[EXERCISE DIRECTIONS]
Exactly as they appear, output all of the entries.

[DATA EXCERPTS]
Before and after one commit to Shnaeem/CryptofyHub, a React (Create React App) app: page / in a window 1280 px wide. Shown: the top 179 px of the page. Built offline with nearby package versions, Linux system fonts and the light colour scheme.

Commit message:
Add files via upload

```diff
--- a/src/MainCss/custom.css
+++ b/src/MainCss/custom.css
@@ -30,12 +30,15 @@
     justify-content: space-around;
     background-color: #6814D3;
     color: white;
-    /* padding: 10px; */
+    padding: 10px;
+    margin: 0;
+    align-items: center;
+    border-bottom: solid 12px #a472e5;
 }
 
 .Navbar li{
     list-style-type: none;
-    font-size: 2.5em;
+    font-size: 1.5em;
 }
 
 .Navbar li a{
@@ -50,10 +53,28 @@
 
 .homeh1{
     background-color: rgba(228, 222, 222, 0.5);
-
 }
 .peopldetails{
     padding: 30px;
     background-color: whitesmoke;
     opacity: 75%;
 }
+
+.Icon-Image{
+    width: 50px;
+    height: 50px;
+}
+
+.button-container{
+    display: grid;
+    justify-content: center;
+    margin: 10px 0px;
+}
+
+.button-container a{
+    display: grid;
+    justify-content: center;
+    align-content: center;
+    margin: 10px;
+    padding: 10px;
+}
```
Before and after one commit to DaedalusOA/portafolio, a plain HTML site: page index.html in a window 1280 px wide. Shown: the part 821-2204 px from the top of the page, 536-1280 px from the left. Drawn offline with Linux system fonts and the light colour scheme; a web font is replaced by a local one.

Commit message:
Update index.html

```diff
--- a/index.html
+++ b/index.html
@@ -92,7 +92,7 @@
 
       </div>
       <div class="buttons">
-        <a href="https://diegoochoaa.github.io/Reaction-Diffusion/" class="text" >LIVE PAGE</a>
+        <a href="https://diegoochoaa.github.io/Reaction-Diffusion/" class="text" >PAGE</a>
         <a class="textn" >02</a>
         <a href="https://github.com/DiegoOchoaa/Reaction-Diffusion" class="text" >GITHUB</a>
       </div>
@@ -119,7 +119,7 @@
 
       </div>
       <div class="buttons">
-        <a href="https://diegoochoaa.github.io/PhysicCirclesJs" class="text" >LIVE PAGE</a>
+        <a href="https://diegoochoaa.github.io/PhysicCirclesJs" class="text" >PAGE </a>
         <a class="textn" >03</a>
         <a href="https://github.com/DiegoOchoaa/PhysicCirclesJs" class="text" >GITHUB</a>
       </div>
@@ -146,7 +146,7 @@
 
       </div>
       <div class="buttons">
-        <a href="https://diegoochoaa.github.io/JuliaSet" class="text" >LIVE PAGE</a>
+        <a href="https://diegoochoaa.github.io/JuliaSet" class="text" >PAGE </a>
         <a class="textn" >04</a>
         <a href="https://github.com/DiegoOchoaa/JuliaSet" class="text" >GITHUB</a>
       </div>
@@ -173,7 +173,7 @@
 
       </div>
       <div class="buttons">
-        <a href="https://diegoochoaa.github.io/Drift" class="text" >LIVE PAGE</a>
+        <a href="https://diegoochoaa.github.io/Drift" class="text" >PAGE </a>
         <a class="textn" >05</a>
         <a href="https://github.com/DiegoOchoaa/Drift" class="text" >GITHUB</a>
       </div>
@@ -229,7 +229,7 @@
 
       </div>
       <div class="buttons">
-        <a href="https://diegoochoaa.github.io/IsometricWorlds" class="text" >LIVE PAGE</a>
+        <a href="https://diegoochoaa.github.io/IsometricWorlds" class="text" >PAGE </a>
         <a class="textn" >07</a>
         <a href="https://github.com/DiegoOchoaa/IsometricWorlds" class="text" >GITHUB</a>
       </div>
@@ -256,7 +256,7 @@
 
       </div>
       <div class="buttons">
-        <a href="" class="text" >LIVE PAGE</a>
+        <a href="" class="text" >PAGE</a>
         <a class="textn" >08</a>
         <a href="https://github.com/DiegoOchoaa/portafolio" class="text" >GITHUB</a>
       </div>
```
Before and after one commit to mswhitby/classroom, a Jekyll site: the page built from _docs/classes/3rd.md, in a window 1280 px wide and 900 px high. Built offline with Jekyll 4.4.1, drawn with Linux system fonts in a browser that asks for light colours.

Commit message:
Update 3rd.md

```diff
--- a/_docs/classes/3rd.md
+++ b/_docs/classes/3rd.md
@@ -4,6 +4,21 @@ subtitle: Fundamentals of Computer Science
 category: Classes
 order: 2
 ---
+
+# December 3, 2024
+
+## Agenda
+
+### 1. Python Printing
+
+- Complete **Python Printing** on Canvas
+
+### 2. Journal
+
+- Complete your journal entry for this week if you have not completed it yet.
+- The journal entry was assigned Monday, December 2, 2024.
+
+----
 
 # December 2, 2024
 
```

[ANSWER AREA]
Before and after one commit to Shnaeem/CryptofyHub, a React (Create React App) app: page / in a window 1280 px wide. Shown: the top 179 px of the page. Built offline with nearby package versions, Linux system fonts and the light colour scheme.

Commit message:
Add files via upload

```diff
--- a/src/MainCss/custom.css
+++ b/src/MainCss/custom.css
@@ -30,12 +30,15 @@
     justify-content: space-around;
     background-color: #6814D3;
     color: white;
-    /* padding: 10px; */
+    padding: 10px;
+    margin: 0;
+    align-items: center;
+    border-bottom: solid 12px #a472e5;
 }
 
 .Navbar li{
     list-style-type: none;
-    font-size: 2.5em;
+    font-size: 1.5em;
 }
 
 .Navbar li a{
@@ -50,10 +53,28 @@
 
 .homeh1{
     background-color: rgba(228, 222, 222, 0.5);
-
 }
 .peopldetails{
     padding: 30px;
     background-color: whitesmoke;
     opacity: 75%;
 }
+
+.Icon-Image{
+    width: 50px;
+    height: 50px;
+}
+
+.button-container{
+    display: grid;
+    justify-content: center;
+    margin: 10px 0px;
+}
+
+.button-container a{
+    display: grid;
+    justify-content: center;
+    align-content: center;
+    margin: 10px;
+    padding: 10px;
+}
```
Before and after one commit to DaedalusOA/portafolio, a plain HTML site: page index.html in a window 1280 px wide. Shown: the part 821-2204 px from the top of the page, 536-1280 px from the left. Drawn offline with Linux system fonts and the light colour scheme; a web font is replaced by a local one.

Commit message:
Update index.html

```diff
--- a/index.html
+++ b/index.html
@@ -92,7 +92,7 @@
 
       </div>
       <div class="buttons">
-        <a href="https://diegoochoaa.github.io/Reaction-Diffusion/" class="text" >LIVE PAGE</a>
+        <a href="https://diegoochoaa.github.io/Reaction-Diffusion/" class="text" >PAGE</a>
         <a class="textn" >02</a>
         <a href="https://github.com/DiegoOchoaa/Reaction-Diffusion" class="text" >GITHUB</a>
       </div>
@@ -119,7 +119,7 @@
 
       </div>
       <div class="buttons">
-        <a href="https://diegoochoaa.github.io/PhysicCirclesJs" class="text" >LIVE PAGE</a>
+        <a href="https://diegoochoaa.github.io/PhysicCirclesJs" class="text" >PAGE </a>
         <a class="textn" >03</a>
         <a href="https://github.com/DiegoOchoaa/PhysicCirclesJs" class="text" >GITHUB</a>
       </div>
@@ -146,7 +146,7 @@
 
       </div>
       <div class="buttons">
-        <a href="https://diegoochoaa.github.io/JuliaSet" class="text" >LIVE PAGE</a>
+        <a href="https://diegoochoaa.github.io/JuliaSet" class="text" >PAGE </a>
         <a class="textn" >04</a>
         <a href="https://github.com/DiegoOchoaa/JuliaSet" class="text" >GITHUB</a>
       </div>
@@ -173,7 +173,7 @@
 
       </div>
       <div class="buttons">
-        <a href="https://diegoochoaa.github.io/Drift" class="text" >LIVE PAGE</a>
+        <a href="https://diegoochoaa.github.io/Drift" class="text" >PAGE </a>
         <a class="textn" >05</a>
         <a href="https://github.com/DiegoOchoaa/Drift" class="text" >GITHUB</a>
       </div>
@@ -229,7 +229,7 @@
 
       </div>
       <div class="buttons">
-        <a href="https://diegoochoaa.github.io/IsometricWorlds" class="text" >LIVE PAGE</a>
+        <a href="https://diegoochoaa.github.io/IsometricWorlds" class="text" >PAGE </a>
         <a class="textn" >07</a>
         <a href="https://github.com/DiegoOchoaa/IsometricWorlds" class="text" >GITHUB</a>
       </div>
@@ -256,7 +256,7 @@
 
       </div>
       <div class="buttons">
-        <a href="" class="text" >LIVE PAGE</a>
+        <a href="" class="text" >PAGE</a>
         <a class="textn" >08</a>
         <a href="https://github.com/DiegoOchoaa/portafolio" class="text" >GITHUB</a>
       </div>
```
Before and after one commit to mswhitby/classroom, a Jekyll site: the page built from _docs/classes/3rd.md, in a window 1280 px wide and 900 px high. Built offline with Jekyll 4.4.1, drawn with Linux system fonts in a browser that asks for light colours.

Commit message:
Update 3rd.md

```diff
--- a/_docs/classes/3rd.md
+++ b/_docs/classes/3rd.md
@@ -4,6 +4,21 @@ subtitle: Fundamentals of Computer Science
 category: Classes
 order: 2
 ---
+
+# December 3, 2024
+
+## Agenda
+
+### 1. Python Printing
+
+- Complete **Python Printing** on Canvas
+
+### 2. Journal
+
+- Complete your journal entry for this week if you have not completed it yet.
+- The journal entry was assigned Monday, December 2, 2024.
+
+----
 
 # December 2, 2024
 
```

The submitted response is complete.